Plant leafy greens after 19th August

Plant leafy greens after 19th August

Woo hoo, Spring is nearly here! So good to think warmer weather is coming after winter’s cold. Hibernation time for us and for plants is nearly ended so time to get thinking what we’d like to plant and sow ready for the Spring flush when new growth just shoots up!

It’s still not quite time in our garden in Auckland NZ as the open ground is too cold for much success sowing seeds and planting there. It’s a good time to put a plastic tunnel over a piece of ground to warm it up for sowing leafy seeds soon. This is a time to sow into punnets for transplanting when the seedlings are strong and the ground is warmer.

Sow seeds for leafy greens now if you have

  • a hot-house,
  • tunnel-house,
  • conservatory or
  • warm, bright window


Best times for planting seeds of greens?

After the new moon on Wednesday 19th August 2020 [which always gives the possibility of a new beginning] is the best week to plant for lush leafy greens.

The best days are Saturday 22nd August through to Tuesday 25th September 2020 [here in New Zealand].

In Auckland the weather is cold and the ground is cold and wet.

If you already have leafy greens growing, do keep in mind that snails and slugs love tender greens! Check your growing crops and protect them from these beasties which can devastate tender plants.

We surround seedlings with a protective barrier where possible. These ones have been reused over and over so I am happy with them. We also use an assortment of cut-down plastic containers to surround seedlings.


They also do better when protected from too much rain – a plastic house or cover really helps.




[And – why do self-seeded ones prefer to grow in the path rather than the garden bed! ]


May you and your garden flourish!


For more ideas about what to sow and when in NZ, have a look at


For more about planting by the  moon phases,

If you like experiments about when to plant for best results, a great one is to plant the same seeds in rows right beside each other [so all other conditions are identical], and label the rows with the date of planting. Then sow seeds from 1 packet at weekly intervals, each week in a new row.
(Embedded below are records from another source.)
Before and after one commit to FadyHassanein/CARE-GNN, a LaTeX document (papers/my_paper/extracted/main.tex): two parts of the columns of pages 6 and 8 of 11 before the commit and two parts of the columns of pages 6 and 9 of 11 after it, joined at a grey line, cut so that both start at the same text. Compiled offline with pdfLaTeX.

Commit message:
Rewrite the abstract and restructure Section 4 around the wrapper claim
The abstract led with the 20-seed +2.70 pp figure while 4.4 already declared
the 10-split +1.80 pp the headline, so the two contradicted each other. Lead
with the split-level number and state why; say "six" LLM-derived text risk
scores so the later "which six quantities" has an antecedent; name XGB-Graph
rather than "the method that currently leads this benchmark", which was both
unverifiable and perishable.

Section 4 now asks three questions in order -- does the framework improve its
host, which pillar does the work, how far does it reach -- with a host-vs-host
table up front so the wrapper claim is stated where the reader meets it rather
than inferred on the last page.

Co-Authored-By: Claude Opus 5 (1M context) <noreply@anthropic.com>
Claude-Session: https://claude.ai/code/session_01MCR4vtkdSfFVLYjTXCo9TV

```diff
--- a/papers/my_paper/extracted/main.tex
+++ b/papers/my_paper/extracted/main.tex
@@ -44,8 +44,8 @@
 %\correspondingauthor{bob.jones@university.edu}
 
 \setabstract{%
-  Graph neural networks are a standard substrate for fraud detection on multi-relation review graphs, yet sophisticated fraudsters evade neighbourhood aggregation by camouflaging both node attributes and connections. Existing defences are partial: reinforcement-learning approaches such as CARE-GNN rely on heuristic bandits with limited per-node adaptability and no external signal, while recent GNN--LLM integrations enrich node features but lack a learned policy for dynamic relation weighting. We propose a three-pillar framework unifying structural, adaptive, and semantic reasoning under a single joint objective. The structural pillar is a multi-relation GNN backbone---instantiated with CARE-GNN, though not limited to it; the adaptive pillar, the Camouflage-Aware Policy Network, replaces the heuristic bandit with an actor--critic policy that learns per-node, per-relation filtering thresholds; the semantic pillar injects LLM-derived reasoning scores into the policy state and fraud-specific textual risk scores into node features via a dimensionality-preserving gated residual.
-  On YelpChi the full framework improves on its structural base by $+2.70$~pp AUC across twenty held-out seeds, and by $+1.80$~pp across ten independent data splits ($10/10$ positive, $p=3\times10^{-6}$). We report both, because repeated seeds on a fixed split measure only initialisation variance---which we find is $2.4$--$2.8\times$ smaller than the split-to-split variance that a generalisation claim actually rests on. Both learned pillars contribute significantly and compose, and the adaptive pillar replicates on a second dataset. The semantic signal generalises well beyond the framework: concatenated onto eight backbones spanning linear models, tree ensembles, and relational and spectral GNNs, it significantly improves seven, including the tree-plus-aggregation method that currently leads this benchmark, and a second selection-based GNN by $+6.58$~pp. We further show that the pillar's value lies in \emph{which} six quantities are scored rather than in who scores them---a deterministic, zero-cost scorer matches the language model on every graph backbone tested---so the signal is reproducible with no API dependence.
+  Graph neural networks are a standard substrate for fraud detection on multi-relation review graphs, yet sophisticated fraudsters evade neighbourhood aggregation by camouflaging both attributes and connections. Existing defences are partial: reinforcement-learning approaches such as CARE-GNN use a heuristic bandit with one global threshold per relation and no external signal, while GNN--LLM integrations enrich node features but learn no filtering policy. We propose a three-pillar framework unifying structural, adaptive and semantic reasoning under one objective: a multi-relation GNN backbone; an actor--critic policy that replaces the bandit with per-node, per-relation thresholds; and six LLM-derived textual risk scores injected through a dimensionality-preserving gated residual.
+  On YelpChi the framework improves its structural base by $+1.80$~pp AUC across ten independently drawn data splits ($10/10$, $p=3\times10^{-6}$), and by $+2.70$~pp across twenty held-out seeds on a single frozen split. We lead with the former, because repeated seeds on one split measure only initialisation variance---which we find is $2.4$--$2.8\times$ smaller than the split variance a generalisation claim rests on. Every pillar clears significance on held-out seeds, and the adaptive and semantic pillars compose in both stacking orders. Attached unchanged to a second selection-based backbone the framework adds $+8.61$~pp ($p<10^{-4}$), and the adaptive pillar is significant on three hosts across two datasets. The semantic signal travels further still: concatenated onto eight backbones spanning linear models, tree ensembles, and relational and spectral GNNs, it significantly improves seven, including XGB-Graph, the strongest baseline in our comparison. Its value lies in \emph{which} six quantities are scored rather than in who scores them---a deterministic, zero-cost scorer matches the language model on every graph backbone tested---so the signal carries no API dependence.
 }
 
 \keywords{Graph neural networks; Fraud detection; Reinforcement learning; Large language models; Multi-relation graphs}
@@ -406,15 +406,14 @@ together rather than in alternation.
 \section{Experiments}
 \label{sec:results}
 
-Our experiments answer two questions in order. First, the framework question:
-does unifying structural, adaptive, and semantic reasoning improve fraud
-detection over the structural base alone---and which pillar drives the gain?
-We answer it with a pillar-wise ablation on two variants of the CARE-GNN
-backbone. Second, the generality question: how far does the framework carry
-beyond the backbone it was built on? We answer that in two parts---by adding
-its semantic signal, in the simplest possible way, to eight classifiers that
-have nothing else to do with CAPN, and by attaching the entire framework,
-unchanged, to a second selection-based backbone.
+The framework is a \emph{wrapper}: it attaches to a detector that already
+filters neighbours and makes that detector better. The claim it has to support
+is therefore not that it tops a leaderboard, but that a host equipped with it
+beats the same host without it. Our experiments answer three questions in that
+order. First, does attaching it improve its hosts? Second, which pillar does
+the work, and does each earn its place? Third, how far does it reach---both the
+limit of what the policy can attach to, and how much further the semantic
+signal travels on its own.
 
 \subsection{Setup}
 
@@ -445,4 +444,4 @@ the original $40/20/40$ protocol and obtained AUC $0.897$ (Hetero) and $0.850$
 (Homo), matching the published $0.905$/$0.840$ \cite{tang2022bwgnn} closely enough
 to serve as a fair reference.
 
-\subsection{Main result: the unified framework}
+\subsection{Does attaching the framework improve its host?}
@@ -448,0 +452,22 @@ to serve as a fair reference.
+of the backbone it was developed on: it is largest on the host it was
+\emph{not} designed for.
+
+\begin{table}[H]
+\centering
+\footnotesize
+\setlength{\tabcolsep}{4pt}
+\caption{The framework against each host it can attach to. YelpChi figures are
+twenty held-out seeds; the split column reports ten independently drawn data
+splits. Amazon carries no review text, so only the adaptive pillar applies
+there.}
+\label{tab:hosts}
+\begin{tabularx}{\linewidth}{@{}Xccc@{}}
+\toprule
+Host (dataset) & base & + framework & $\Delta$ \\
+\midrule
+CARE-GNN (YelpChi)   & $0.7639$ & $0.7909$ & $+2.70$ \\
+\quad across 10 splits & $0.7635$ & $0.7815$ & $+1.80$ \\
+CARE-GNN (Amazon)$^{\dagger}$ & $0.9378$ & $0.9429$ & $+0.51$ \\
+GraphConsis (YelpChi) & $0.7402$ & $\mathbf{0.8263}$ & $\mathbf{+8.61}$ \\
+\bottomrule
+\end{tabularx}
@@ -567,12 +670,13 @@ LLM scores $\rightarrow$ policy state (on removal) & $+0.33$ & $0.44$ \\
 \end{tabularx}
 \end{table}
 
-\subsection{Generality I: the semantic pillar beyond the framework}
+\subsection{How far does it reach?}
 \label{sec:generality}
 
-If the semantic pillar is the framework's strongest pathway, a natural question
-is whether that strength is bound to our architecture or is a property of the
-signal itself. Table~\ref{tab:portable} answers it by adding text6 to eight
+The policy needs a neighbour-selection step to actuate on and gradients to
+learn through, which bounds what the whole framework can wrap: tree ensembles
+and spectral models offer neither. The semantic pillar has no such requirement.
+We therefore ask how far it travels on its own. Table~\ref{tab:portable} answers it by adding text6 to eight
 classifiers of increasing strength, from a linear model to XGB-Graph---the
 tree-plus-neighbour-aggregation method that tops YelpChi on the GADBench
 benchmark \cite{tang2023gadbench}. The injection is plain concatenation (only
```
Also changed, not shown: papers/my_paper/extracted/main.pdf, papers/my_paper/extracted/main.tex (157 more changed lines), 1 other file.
This way you can see how the recommendations for best/worst seed sowing outcomes from moon-planting guides work for you. Maybe they do, and maybe they don’t.

I enjoy experimenting with such ideas – and if only I can rescue the rows from the snails and black-birds, I might even get some results to share!

Here’s a post I wrote about planting by the moon phases if you like more information and reflections on it.

Moon planting guides remind me to plant SOMETHING, plan a little, and help me have a continuous supply!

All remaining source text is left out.